§ WORK TASK: The answer is the set of lines that include "files", copied from the data below.

------------------------------------------------------------------------

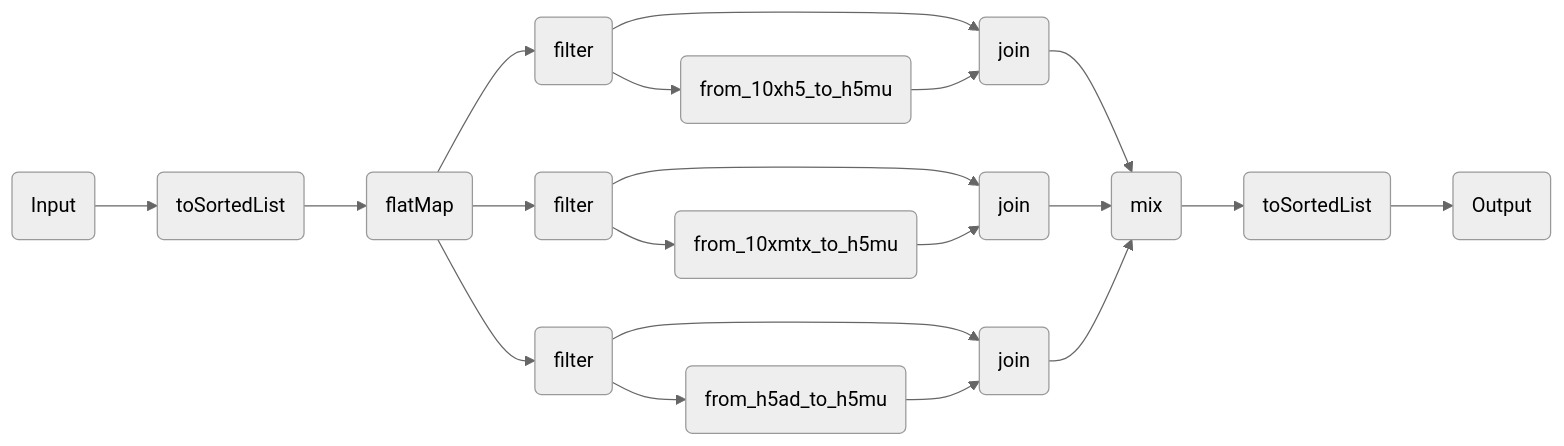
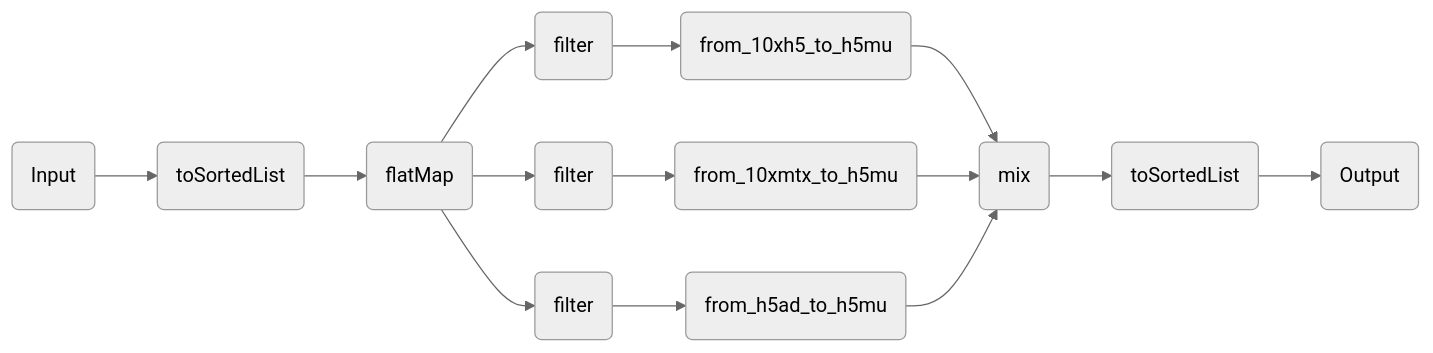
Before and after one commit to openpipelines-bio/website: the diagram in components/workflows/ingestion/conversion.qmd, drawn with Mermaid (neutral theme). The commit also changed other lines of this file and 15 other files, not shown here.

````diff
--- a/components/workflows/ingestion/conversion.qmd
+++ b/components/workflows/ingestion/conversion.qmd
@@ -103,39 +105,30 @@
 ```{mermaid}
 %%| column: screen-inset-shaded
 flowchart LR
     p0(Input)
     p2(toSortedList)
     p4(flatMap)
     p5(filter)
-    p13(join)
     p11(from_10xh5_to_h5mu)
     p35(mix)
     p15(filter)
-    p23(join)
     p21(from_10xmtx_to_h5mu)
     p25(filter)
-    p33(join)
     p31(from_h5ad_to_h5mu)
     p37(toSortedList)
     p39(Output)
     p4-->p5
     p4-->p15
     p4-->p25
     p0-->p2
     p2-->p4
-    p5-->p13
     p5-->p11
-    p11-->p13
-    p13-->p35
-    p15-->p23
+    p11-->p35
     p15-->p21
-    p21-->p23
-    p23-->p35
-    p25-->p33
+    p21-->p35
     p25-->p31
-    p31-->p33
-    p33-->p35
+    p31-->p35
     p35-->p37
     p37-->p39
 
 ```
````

------------------------------------------------------------------------

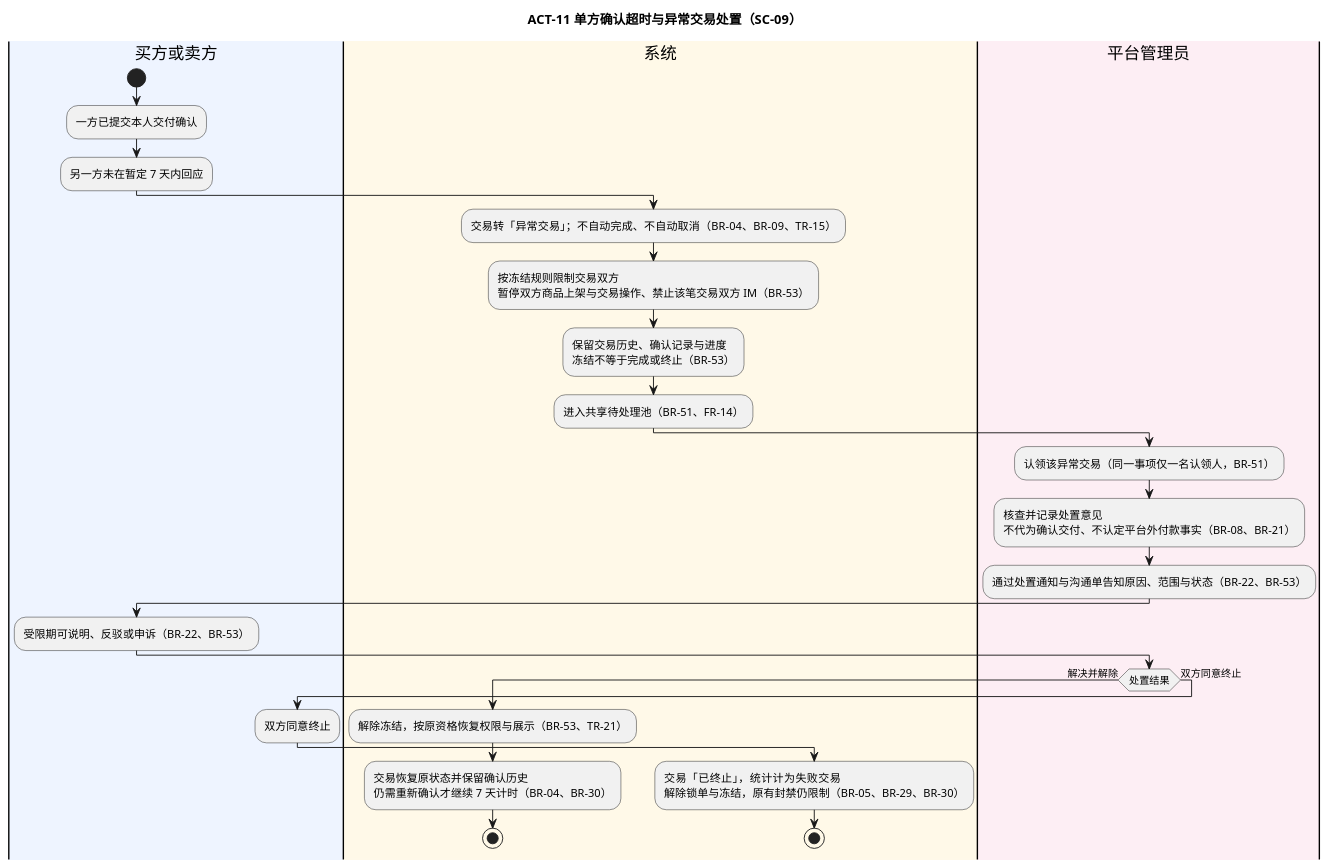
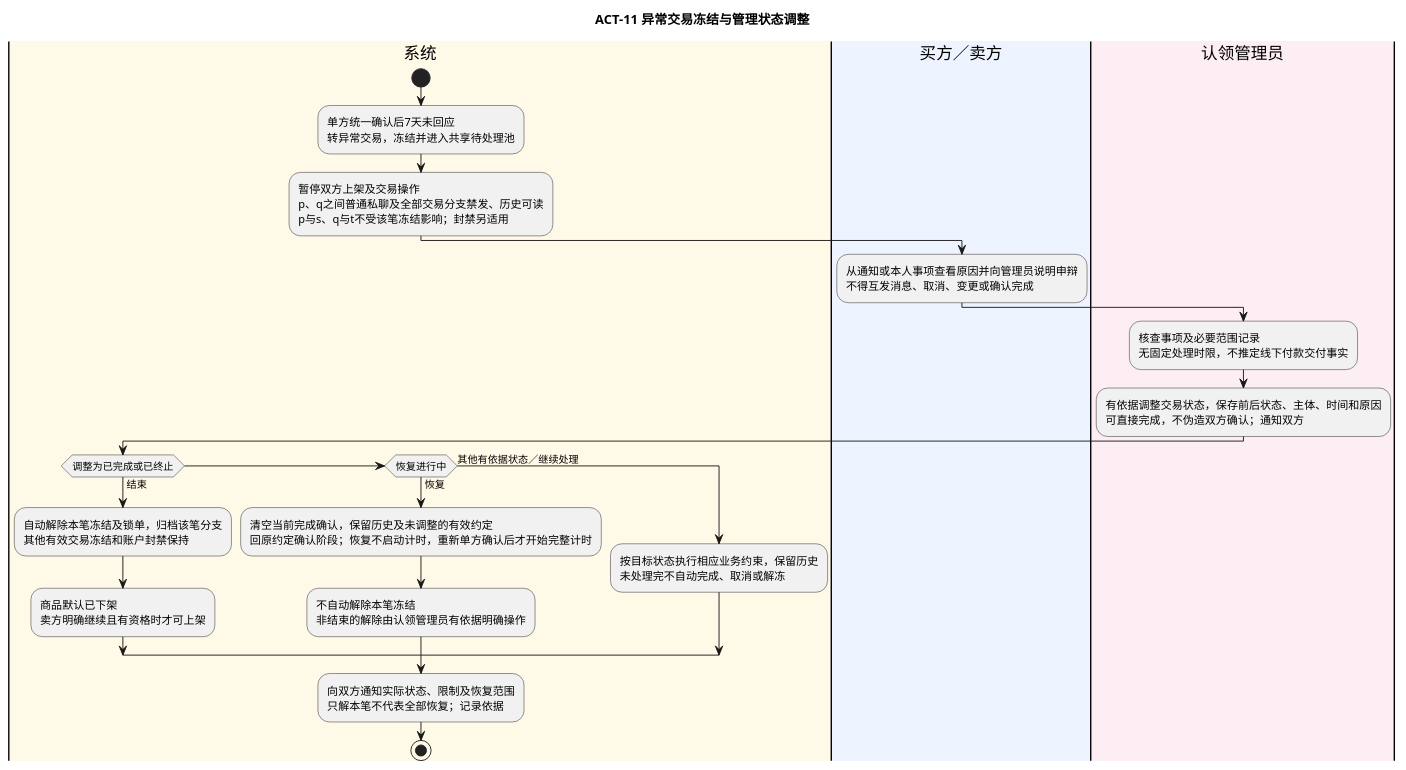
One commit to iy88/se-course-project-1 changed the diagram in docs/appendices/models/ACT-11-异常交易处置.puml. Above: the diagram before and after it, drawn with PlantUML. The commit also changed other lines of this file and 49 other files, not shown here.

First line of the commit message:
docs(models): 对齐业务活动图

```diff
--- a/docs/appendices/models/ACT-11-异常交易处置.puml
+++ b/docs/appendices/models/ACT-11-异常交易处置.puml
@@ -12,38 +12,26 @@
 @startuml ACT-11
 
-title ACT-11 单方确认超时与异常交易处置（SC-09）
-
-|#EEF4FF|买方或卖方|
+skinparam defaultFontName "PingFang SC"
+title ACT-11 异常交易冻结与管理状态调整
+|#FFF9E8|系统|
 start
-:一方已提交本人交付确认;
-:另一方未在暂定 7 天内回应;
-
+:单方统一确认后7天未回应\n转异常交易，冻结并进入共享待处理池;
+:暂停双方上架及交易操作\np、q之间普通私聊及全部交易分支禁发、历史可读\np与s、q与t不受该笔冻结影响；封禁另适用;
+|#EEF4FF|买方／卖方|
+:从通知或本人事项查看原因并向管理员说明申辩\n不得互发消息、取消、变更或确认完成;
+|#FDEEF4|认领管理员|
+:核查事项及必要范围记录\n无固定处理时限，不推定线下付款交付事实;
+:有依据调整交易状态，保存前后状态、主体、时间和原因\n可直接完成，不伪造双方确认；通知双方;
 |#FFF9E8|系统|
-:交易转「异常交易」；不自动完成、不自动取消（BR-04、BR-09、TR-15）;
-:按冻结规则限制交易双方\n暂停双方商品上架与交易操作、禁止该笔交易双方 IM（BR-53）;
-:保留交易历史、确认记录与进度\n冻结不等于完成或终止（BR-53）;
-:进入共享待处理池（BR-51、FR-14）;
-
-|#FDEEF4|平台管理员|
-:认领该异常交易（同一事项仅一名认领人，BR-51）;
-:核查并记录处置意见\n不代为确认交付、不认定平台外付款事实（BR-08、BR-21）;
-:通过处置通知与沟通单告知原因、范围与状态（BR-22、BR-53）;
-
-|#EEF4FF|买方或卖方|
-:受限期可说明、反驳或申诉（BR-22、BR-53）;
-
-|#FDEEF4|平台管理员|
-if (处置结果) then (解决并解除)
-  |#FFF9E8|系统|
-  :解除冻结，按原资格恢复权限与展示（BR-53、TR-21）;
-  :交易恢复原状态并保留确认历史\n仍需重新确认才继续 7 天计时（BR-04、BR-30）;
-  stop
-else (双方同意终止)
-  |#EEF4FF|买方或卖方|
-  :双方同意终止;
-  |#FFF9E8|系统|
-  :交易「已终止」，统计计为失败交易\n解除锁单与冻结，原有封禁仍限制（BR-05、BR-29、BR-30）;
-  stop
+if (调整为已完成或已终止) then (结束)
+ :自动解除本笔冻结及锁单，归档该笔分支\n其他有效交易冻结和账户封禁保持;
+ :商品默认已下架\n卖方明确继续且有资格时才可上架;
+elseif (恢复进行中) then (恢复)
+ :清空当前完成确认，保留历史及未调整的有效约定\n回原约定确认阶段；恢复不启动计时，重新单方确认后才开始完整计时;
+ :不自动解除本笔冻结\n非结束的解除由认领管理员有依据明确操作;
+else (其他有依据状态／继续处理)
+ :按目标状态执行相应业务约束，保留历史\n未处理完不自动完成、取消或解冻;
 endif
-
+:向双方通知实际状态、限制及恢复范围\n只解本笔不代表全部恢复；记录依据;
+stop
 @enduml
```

------------------------------------------------------------------------

§ RESULT:
Before and after one commit to openpipelines-bio/website: the diagram in components/workflows/ingestion/conversion.qmd, drawn with Mermaid (neutral theme). The commit also changed other lines of this file and 15 other files, not shown here.
One commit to iy88/se-course-project-1 changed the diagram in docs/appendices/models/ACT-11-异常交易处置.puml. Above: the diagram before and after it, drawn with PlantUML. The commit also changed other lines of this file and 49 other files, not shown here.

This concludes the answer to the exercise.